> **Work instructions**:
Copy each line of the records that contains the word "ipynb".

== Supplied entries ==

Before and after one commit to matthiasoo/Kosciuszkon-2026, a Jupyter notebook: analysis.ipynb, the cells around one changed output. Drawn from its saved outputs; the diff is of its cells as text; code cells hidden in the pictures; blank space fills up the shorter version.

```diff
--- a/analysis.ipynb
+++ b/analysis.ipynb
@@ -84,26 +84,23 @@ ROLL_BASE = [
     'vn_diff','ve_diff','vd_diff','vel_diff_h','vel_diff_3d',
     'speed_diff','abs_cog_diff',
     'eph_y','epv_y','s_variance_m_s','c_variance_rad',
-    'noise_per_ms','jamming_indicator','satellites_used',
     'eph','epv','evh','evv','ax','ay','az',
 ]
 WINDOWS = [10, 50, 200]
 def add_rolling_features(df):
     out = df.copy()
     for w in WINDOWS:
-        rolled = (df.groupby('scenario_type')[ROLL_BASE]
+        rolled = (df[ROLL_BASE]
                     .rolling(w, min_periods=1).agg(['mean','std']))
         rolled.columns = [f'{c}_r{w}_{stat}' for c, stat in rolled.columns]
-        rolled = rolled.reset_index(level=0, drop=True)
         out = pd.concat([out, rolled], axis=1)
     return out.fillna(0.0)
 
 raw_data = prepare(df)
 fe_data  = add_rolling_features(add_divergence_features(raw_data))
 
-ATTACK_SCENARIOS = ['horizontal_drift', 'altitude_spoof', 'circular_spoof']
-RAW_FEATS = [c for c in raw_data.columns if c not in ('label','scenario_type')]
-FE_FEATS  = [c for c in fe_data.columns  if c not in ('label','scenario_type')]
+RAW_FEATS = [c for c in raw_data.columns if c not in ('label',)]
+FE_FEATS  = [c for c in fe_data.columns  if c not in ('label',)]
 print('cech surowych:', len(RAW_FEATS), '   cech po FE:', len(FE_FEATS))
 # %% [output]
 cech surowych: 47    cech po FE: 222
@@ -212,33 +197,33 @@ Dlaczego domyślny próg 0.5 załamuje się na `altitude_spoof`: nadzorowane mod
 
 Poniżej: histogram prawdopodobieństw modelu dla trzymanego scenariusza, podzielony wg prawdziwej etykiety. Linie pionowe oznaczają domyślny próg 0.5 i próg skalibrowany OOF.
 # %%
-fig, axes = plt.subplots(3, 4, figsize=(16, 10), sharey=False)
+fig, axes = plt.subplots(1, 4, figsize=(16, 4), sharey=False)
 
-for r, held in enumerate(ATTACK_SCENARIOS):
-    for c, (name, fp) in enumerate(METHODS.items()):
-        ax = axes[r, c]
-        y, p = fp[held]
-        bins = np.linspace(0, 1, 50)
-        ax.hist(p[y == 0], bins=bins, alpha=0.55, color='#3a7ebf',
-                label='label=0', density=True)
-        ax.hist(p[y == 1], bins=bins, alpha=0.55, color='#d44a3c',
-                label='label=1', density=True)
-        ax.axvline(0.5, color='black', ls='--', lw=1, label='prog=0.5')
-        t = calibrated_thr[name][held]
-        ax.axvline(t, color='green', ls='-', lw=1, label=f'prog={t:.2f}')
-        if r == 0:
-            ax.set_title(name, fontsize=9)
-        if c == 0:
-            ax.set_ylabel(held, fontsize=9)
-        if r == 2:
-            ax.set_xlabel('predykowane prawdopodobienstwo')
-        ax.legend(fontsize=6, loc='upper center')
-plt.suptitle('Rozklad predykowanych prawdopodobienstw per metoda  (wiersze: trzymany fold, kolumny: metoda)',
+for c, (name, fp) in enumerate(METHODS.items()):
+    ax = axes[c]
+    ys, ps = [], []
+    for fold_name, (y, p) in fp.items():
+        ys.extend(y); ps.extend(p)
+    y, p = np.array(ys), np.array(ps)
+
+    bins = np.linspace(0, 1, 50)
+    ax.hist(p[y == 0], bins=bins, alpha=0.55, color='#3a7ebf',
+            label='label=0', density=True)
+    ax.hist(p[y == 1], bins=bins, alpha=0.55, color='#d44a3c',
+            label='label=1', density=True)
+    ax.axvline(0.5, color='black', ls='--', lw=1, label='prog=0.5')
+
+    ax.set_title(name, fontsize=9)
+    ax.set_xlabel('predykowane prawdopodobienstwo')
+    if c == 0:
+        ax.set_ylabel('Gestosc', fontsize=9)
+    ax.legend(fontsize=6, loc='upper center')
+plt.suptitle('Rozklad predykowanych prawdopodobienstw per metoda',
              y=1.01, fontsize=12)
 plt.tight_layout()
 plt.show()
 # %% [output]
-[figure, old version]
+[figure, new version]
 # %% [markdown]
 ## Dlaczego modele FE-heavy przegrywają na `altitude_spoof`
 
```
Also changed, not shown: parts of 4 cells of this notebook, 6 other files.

===

> **Task output**:
Before and after one commit to matthiasoo/Kosciuszkon-2026, a Jupyter notebook: analysis.ipynb, the cells around one changed output. Drawn from its saved outputs; the diff is of its cells as text; code cells hidden in the pictures; blank space fills up the shorter version.
--- a/analysis.ipynb
+++ b/analysis.ipynb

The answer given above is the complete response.